▶ **TASK PROMPT**:
Whenever "wrócił" occurs in a line of the material, list that line.

==== EXTRACTED MATERIAL

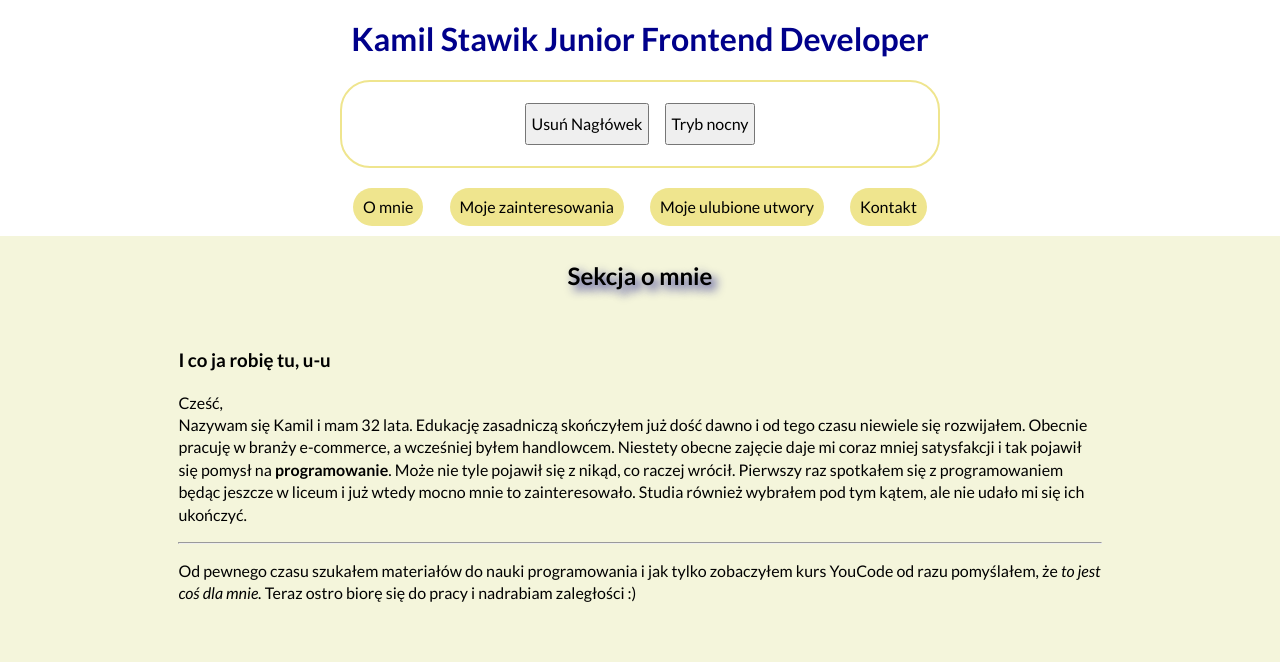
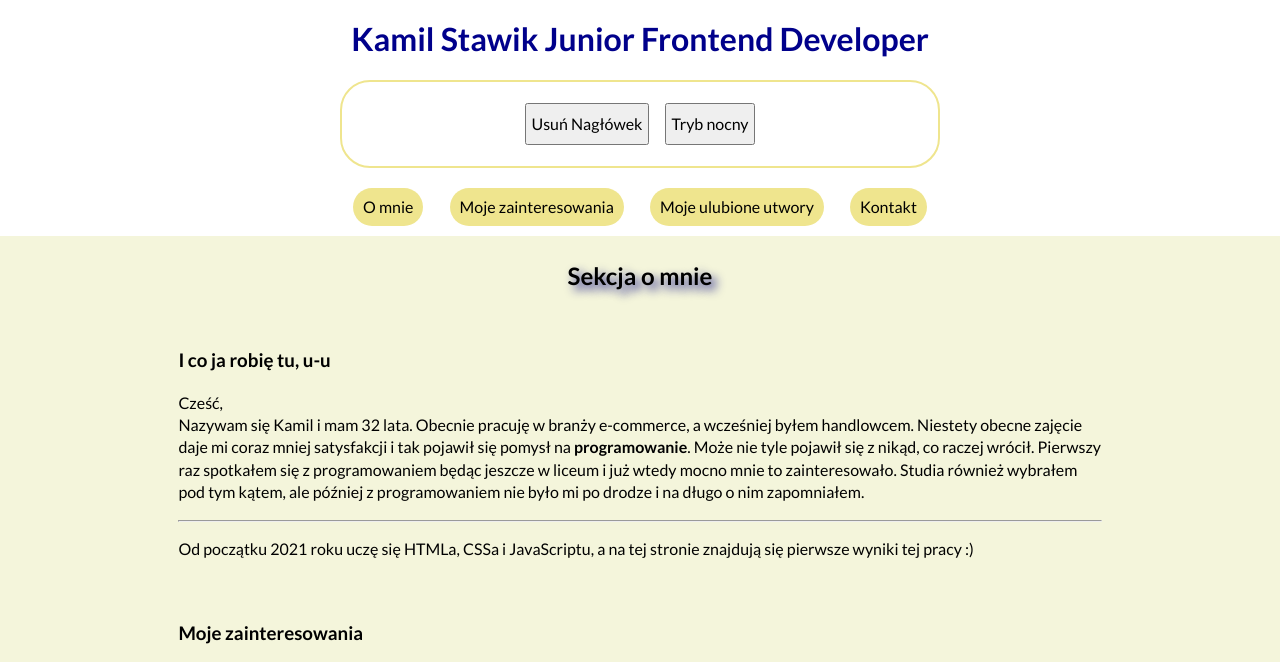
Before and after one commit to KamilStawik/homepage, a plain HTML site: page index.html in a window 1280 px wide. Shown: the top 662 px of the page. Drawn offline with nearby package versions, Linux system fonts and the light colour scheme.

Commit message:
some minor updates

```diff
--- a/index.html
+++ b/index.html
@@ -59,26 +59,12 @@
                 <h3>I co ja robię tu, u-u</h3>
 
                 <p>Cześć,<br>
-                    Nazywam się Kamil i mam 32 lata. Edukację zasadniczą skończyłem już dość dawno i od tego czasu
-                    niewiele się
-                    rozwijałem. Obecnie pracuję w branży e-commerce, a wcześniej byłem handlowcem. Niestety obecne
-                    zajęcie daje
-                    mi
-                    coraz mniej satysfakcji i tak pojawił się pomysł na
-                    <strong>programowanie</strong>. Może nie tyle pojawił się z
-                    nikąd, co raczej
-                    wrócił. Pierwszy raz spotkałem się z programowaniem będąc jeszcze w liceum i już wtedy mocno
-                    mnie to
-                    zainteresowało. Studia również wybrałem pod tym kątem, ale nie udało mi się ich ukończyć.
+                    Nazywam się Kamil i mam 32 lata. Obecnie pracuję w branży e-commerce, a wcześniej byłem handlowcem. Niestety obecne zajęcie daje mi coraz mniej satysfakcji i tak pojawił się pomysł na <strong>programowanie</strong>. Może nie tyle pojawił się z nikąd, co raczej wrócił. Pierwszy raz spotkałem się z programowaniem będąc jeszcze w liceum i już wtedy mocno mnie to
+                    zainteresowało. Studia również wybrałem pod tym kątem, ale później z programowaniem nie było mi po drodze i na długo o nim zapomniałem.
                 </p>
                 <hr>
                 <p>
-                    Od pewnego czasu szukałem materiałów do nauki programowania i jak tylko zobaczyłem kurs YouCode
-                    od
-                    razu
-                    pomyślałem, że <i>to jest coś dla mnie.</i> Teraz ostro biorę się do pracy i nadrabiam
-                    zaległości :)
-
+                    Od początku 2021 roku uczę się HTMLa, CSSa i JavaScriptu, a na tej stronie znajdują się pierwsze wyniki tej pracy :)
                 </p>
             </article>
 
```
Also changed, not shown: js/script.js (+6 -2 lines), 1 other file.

========

▶ **YOUR RESPONSE**:
-                    wrócił. Pierwszy raz spotkałem się z programowaniem będąc jeszcze w liceum i już wtedy mocno
+                    Nazywam się Kamil i mam 32 lata. Obecnie pracuję w branży e-commerce, a wcześniej byłem handlowcem. Niestety obecne zajęcie daje mi coraz mniej satysfakcji i tak pojawił się pomysł na <strong>programowanie</strong>. Może nie tyle pojawił się z nikąd, co raczej wrócił. Pierwszy raz spotkałem się z programowaniem będąc jeszcze w liceum i już wtedy mocno mnie to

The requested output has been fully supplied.